Empowering employees for a ‘future ready’ business
At the start of 2020, no business could have predicted the year would be defined by a global pandemic, unprecedented national and international lockdowns and huge economic upheaval. Beyond the terrible loss of life COVID-19 has caused, it’s in our businesses and economies where the impact of this global pandemic is being felt.
The reality is that we are now gearing up for the biggest economic crisis in recent years, and this is making the business community nervous. However, I am a strong believer that in every crisis there is opportunity. And the bigger the crisis, the bigger the opportunity.
As we move into the ‘new normal,’ companies are using this as a catalyst to reinvent their ways of working. In some cases, this means pivoting to entirely new business models to shore up their future in a post-COVID world, seeking to reduce costs and improve employee and customer experience along the way. Businesses are indexing more on digital interactions, rather than physical, having realised that they can continue at almost full functionality, remotely.
In light of this realisation, employee expectations have shifted in a big way, with increasing demand for more flexibility when it comes to work schedules and locations. While many reaped social, physical and mental wellbeing benefits by working from home, it confirmed for others that they get their energy and creativity from being around people. The lockdown experience has highlighted the fact we all work differently. We cannot return to binary expectations of office hours; a flexible model is key.
Businesses appear committed to listening to this demand. Vodafone Business’ recent found that 77% of companies now see promoting employee wellness and mental health as key business values— up from 71% in November 2019. Of the ‘future ready’ businesses surveyed — i.e. businesses that are considered to be ‘very well prepared’ for the future, 90% reported taking some form of action to give their employees extra support during the pandemic and to support their return to the office.
Improving the employee experience
COVID-19 has shifted many business’ goalposts on what they can and will achieve for the year ahead, and at the same time has exacerbated many other existing challenges. However, one thing that remains a constant success factor is retaining and training talented staff. Talent, creativity and diversity of ideas —wrapped in a culture that supports all three —will give one business the edge over another. But with shifting employee expectations, approaches to talent retention and training need to be refreshed and given more of a focus than ever.
Skills wise, 43% of businesses we spoke to felt that recruiting for the right tech skills would be one of their key challenges in future. Alongside this trend, employees are viewing training, technology and flexibility as more important than ‘career prospects’. 85% of ‘future ready’ businesses expect ‘appealing to core values’ will become more important to attracting and keeping staff in the future.
Across the board, businesses are also looking at increasing international recruitment efforts and considering more neuro-diverse candidates moving forward. Many of the ‘future ready’ companies we spoke to are re-thinking their approach to recruitment by tapping into a much wider talent pool to drive a creative and diverse outlook. To fill skills gaps and futureproof their teams it’s important that businesses act now to create a clear strategy for attracting and keeping people from a diverse pool of ages, ethnicities, genders, sexualities, and neuro-diverse groups.

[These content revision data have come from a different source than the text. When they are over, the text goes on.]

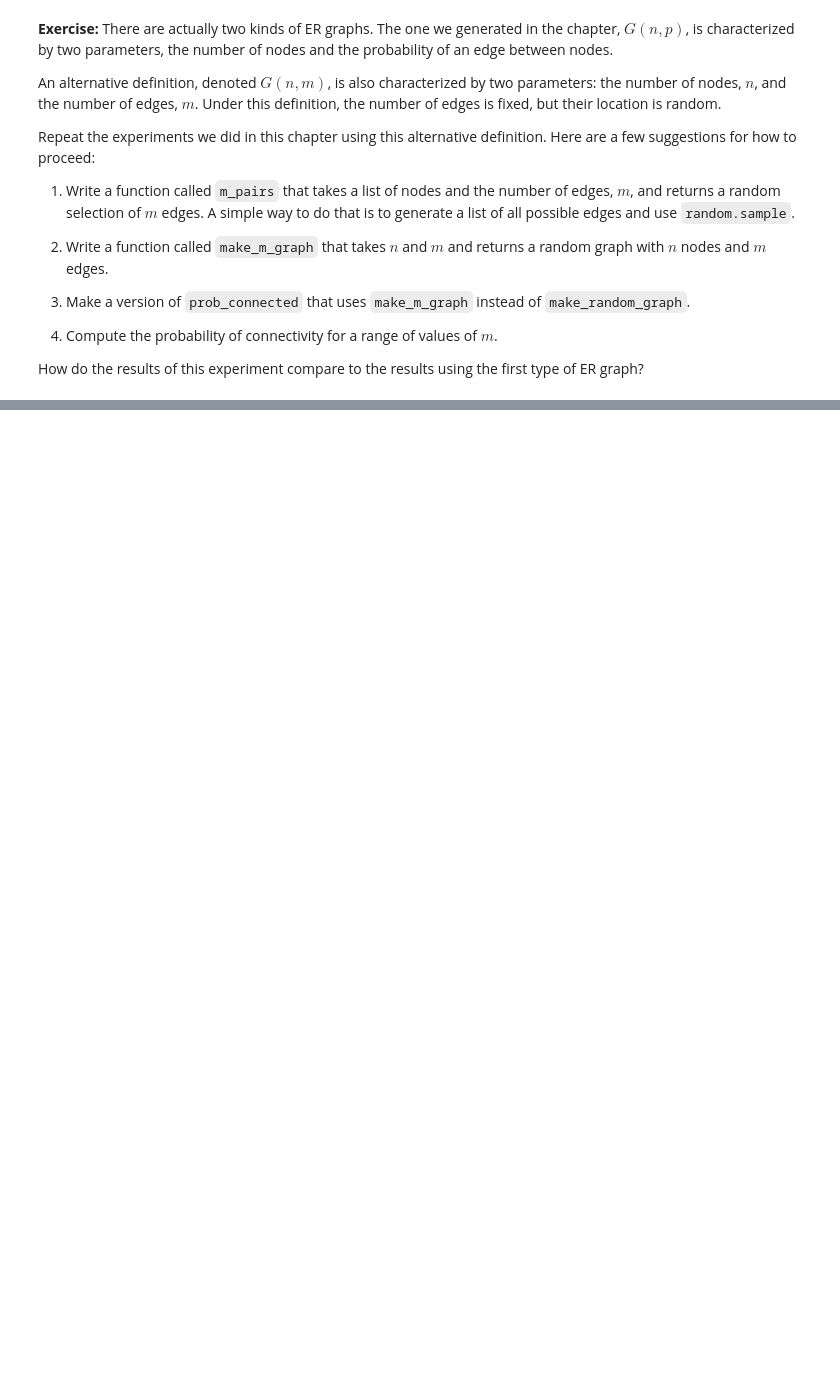
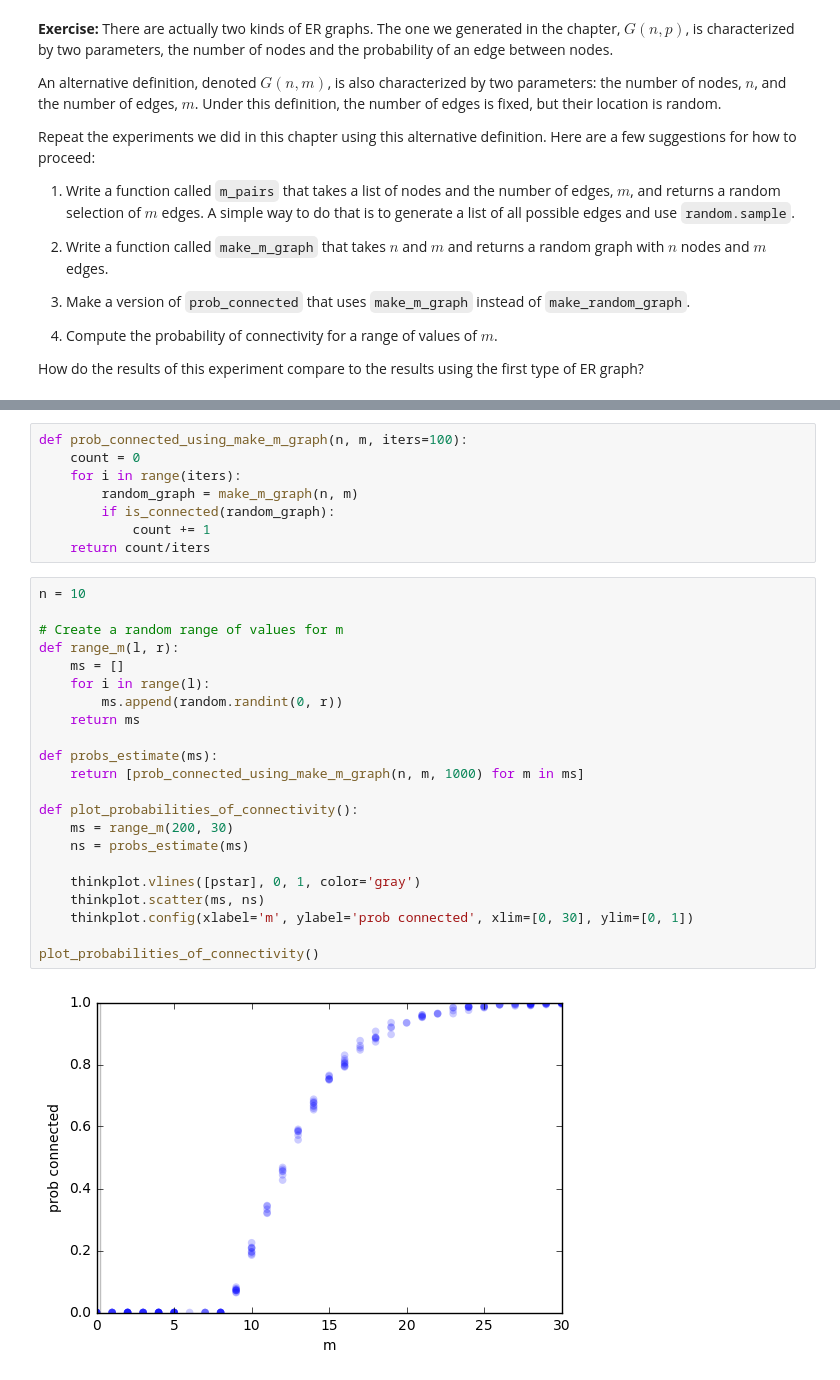
Before and after one commit to YehEmily/ThinkComplexity2, a Jupyter notebook: code/chap02.ipynb, the cells around one changed output, grey strips where cells are left out. Saved outputs shown, nothing was run; the diff lists cells and outputs as text; blank space fills up the shorter version.

```diff
--- a/code/chap02.ipynb
+++ b/code/chap02.ipynb
@@ -463,0 +484,32 @@ How do the results of this experiment compare to the results using the first typ
+# %%
+def prob_connected_using_make_m_graph(n, m, iters=100):
+    count = 0
+    for i in range(iters):
+        random_graph = make_m_graph(n, m)
+        if is_connected(random_graph):
+            count += 1
+    return count/iters
+# %%
+n = 10
+
+# Create a random range of values for m
+def range_m(l, r):
+    ms = []
+    for i in range(l):
+        ms.append(random.randint(0, r))
+    return ms
+
+def probs_estimate(ms):
+    return [prob_connected_using_make_m_graph(n, m, 1000) for m in ms]
+
+def plot_probabilities_of_connectivity():
+    ms = range_m(200, 30)
+    ns = probs_estimate(ms)
+
+    thinkplot.vlines([pstar], 0, 1, color='gray')
+    thinkplot.scatter(ms, ns)
+    thinkplot.config(xlabel='m', ylabel='prob connected', xlim=[0, 30], ylim=[0, 1])
+
+plot_probabilities_of_connectivity()
+# %% [output]
+[figure, added]
```
Also changed, not shown: parts of 19 cells of this notebook.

We find, through analysing the behaviours of our ‘future ready’ businesses, that the more companies embody a strong core value set and a level of flexibility that recognises the needs of a diverse workforce, the better set up they will be to weather further storms on the horizon.

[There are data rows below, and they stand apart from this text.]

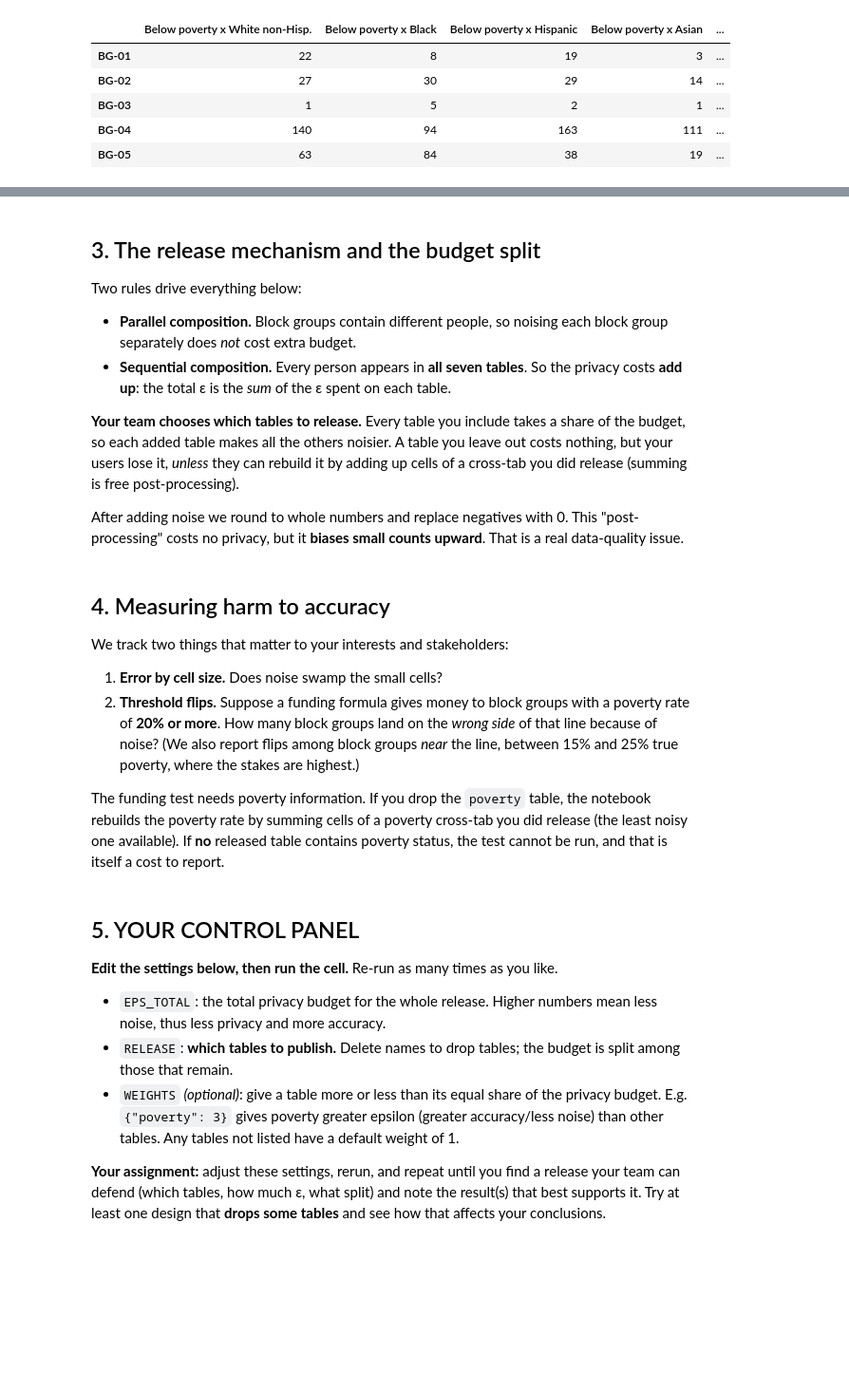
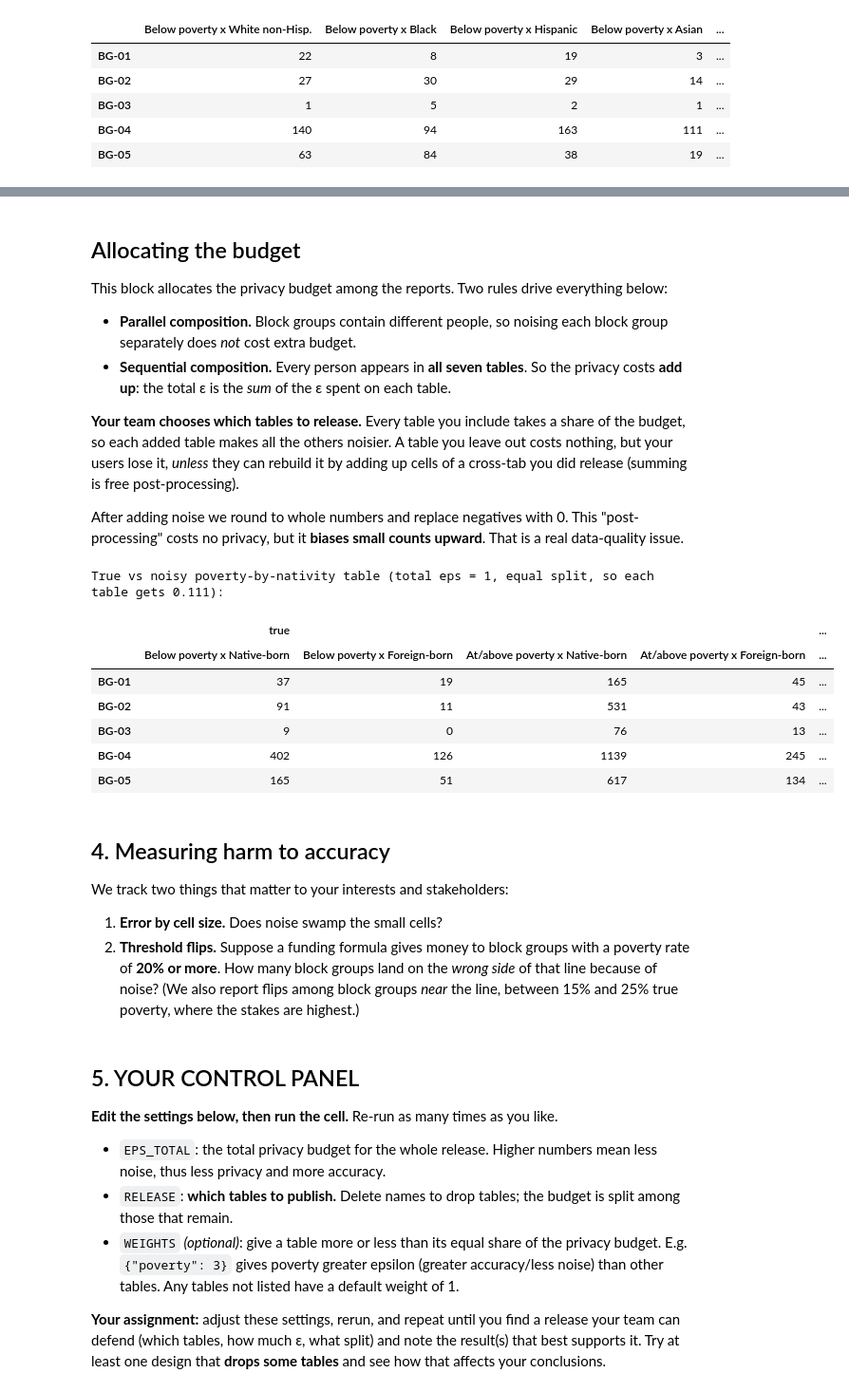
Before and after one commit to conleycj/epsilon-allocation, a Jupyter notebook: epsilon_negotiation_lab.ipynb, the cells around one changed output, grey strips where cells are left out. Shown at 95% size. Saved outputs shown, nothing was run; the diff lists cells and outputs as text; code cells hidden in the pictures; blank space fills up the shorter version.

```diff
--- a/epsilon_negotiation_lab.ipynb
+++ b/epsilon_negotiation_lab.ipynb
@@ -132,7 +136,7 @@ for eps in [0.05, 0.1, 0.5, 1, 2, 5, 10]:
         "epsilon": eps,
         "std error": draws.std(),
         "theory: √2/ε": np.sqrt(2) / eps,
-        "off by >5": (np.abs(draws - true_count) > 5).mean(),
+        "% off by >5": round((np.abs(draws - true_count) > 5).mean() * 100, 1),
     })
 pd.DataFrame(rows).set_index("epsilon")
 # %% [output]
@@ -140,7 +152,7 @@ KeyError: "None of ['epsilon'] are in the columns"
 # %% [markdown]
-## 3. The release mechanism and the budget split
+## Allocating the budget
 
-Two rules drive everything below:
+This block allocates the privacy budget among the reports. Two rules drive everything below:
 
 - **Parallel composition.** Block groups contain different people, so noising each block group separately does *not* cost extra budget.
 - **Sequential composition.** Every person appears in **all seven tables**. So the privacy costs **add up**: the total ε is the *sum* of the ε spent on each table.
@@ -190,37 +202,42 @@ def sources(included):
         if t in included:
             src[t] = "released"
         elif t in ONEWAY_FROM_CROSS and ONEWAY_FROM_CROSS[t] in included:
             src[t] = "derived from " + ONEWAY_FROM_CROSS[t]
         elif t == "poverty" and any(c in included for c in POVERTY_SOURCES):
             src[t] = "derived from " + next(c for c in POVERTY_SOURCES if c in included)
         else:
             src[t] = "NOT AVAILABLE"
     return src
 
 def effective_tables(released):
     """Everything a data user can get: released tables plus free sums of cross-tab cells."""
     eff = {}
     for t, how in sources(list(released)).items():
         if how == "released":
             eff[t] = released[t]
         elif how.startswith("derived"):
             v = released[how.split()[-1]]
             m = v.to_numpy(); k = m.shape[1] // 2           # first half = below poverty, second = at/above
             if t == "poverty":
                 arr, cols = np.c_[m[:, :k].sum(axis=1), m[:, k:].sum(axis=1)], POV_CATS
             else:
                 arr, cols = m[:, :k] + m[:, k:], CATS[t]
             eff[t] = pd.DataFrame(arr, index=v.index, columns=cols)
     return eff
 
 # one example release
 demo = release(TRUE, eps_total=1.0, alloc=EQUAL, rng=np.random.default_rng(7))
 print(f"True vs noisy poverty-by-nativity table (total eps = 1, equal split, so each table gets {1/len(TABLES):.3f}):")
 display(pd.concat({"true": TRUE["pov_by_nativity"], "noisy": demo["pov_by_nativity"]}, axis=1).head(5))
-
-# What would users get if a team released only these two tables?
-print("If only 'pov_by_race' and 'age' are released:")
-pd.Series(sources(["pov_by_race", "age"]), name="what users can get").to_frame()
+# %% [output]
+True vs noisy poverty-by-nativity table (total eps = 1, equal split, so each table gets 0.111):
+|  | true |  |  |  | ... |
+|  | Below poverty x Native-born | Below poverty x Foreign-born | At/above poverty x Native-born | At/above poverty x Foreign-born | ... |
+| BG-01 | 37 | 19 | 165 | 45 | ... |
+| BG-02 | 91 | 11 | 531 | 43 | ... |
+| BG-03 | 9 | 0 | 76 | 13 | ... |
+| BG-04 | 402 | 126 | 1139 | 245 | ... |
+| BG-05 | 165 | 51 | 617 | 134 | ... |
 # %% [markdown]
 ## 4. Measuring harm to accuracy
 
@@ -228,8 +245,6 @@ We track two things that matter to your interests and stakeholders:
 
 1. **Error by cell size.** Does noise swamp the small cells?
 2. **Threshold flips.** Suppose a funding formula gives money to block groups with a poverty rate of **20% or more**. How many block groups land on the *wrong side* of that line because of noise? (We also report flips among block groups *near* the line, between 15% and 25% true poverty, where the stakes are highest.)
-
-The funding test needs poverty information. If you drop the `poverty` table, the notebook rebuilds the poverty rate by summing cells of a poverty cross-tab you did release (the least noisy one available). If **no** released table contains poverty status, the test cannot be run, and that is itself a cost to report.
 # %%
 THRESH = 0.20
 BUCKET_EDGES  = [-1, 10, 50, 200, 1000, np.inf]
```
Also changed, not shown: parts of 12 cells of this notebook.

Become a workforce ready for the future
Businesses all over the world are moving into a new era. We’re seeing a massive rewriting of the social contracts between employers and employees, between businesses and their customers, and between citizens, businesses and governments.
We’re only at the start of this new era but it’s clear from our research that ‘future ready’ businesses are already leading the way. Incremental changes won’t cut it. Leaders need to be bold and decisive to make changes and get ahead of the competition. This window of opportunity won’t last forever.
Technology will play a key role in powering and enabling these changes, but we need to humanise it. This means designing technology to be better for humans and better at interacting with humans — enabling us to harness, rather than be ruled by, tech. We expect technology to be deployed more thoughtfully and purposely to improve or replace outdated systems and to fundamentally improve people’s lives.
This is the ultimate test of the “growth mindset” of individuals and organisations. The last few months have been tough and challenges remain, but the opportunity is now to rip up the rulebook and re-examine the way we work and interact in the business world. It’s time to listen to our employees, to try new ways of doing things, to experiment and to learn.
Only then will businesses be confident that through working together, a new adaptable, ‘future ready’ workplace will be created.